PROBLEM TO SOLVE:
Searching the material below, find each line that includes the word "Debian", and copy it.

DATASET CONTENT:

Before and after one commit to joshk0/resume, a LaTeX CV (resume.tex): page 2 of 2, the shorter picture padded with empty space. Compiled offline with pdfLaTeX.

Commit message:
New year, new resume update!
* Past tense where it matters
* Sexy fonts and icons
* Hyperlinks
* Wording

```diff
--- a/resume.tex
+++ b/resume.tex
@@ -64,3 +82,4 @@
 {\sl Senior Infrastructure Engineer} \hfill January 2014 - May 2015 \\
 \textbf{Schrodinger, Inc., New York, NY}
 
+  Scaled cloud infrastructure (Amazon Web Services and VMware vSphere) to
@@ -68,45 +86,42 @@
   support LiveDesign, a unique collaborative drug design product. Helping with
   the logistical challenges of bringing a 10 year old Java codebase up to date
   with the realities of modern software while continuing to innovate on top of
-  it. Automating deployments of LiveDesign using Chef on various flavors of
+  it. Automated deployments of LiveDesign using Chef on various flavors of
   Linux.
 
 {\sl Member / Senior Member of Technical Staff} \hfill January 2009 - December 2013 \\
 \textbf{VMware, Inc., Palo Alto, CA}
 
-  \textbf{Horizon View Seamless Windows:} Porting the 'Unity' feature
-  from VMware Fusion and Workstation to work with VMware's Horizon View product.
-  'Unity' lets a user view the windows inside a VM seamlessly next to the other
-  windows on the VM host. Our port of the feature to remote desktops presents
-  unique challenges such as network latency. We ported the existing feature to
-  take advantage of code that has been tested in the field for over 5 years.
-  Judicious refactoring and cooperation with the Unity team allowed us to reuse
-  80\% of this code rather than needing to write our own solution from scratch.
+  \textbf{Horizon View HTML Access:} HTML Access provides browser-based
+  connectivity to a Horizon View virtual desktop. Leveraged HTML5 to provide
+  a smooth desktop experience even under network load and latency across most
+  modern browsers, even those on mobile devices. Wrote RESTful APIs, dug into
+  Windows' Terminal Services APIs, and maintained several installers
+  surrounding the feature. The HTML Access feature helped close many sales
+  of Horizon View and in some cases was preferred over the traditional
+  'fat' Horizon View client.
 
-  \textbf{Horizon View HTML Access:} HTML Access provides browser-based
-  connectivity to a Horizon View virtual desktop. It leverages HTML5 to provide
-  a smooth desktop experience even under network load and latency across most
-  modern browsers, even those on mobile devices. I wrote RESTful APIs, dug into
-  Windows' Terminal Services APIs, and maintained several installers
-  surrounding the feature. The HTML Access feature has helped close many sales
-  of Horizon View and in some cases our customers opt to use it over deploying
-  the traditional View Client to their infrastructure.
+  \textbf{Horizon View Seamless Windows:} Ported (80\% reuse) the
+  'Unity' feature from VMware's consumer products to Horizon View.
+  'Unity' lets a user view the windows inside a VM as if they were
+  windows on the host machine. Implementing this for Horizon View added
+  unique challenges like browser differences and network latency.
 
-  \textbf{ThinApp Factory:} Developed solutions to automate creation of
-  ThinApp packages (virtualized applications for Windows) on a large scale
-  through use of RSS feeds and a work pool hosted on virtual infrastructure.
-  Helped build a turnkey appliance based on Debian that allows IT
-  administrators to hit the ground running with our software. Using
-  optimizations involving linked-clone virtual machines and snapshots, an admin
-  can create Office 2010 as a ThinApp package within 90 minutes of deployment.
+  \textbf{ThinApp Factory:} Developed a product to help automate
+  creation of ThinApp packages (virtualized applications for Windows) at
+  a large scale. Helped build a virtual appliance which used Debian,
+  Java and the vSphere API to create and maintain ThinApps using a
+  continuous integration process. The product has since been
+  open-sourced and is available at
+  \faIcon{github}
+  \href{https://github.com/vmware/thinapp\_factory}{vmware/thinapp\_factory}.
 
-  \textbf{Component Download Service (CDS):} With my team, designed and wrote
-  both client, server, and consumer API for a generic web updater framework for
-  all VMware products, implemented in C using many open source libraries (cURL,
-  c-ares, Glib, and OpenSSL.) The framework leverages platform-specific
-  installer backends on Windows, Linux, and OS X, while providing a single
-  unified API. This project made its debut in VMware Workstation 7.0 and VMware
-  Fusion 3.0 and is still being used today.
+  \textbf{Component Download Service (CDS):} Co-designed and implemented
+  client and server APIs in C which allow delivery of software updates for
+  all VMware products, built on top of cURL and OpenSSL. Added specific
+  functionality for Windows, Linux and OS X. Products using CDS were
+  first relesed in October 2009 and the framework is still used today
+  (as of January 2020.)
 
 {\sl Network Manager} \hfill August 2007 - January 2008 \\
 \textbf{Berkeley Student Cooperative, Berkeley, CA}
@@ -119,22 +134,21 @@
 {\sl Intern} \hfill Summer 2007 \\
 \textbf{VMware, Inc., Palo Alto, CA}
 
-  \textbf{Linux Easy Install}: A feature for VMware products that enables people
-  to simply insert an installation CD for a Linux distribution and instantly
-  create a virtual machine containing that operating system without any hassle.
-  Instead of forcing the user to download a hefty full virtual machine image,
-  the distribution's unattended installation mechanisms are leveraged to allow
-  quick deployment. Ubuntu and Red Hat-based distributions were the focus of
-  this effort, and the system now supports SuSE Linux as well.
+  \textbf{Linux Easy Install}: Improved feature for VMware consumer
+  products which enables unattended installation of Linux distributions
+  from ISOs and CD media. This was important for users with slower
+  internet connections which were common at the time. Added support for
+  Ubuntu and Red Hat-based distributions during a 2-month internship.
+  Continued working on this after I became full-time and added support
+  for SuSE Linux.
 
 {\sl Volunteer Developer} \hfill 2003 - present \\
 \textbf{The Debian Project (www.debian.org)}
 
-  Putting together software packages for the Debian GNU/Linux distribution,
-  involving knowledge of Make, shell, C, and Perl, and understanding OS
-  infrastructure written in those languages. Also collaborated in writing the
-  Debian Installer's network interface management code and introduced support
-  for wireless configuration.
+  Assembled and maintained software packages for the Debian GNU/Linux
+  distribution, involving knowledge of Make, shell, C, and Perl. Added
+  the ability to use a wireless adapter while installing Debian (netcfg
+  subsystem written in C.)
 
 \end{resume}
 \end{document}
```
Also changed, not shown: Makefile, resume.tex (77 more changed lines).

COMPLETED TASK:
-  Helped build a turnkey appliance based on Debian that allows IT
+  a large scale. Helped build a virtual appliance which used Debian,
 \textbf{The Debian Project (www.debian.org)}
-  Putting together software packages for the Debian GNU/Linux distribution,
-  Debian Installer's network interface management code and introduced support
+  Assembled and maintained software packages for the Debian GNU/Linux
+  the ability to use a wireless adapter while installing Debian (netcfg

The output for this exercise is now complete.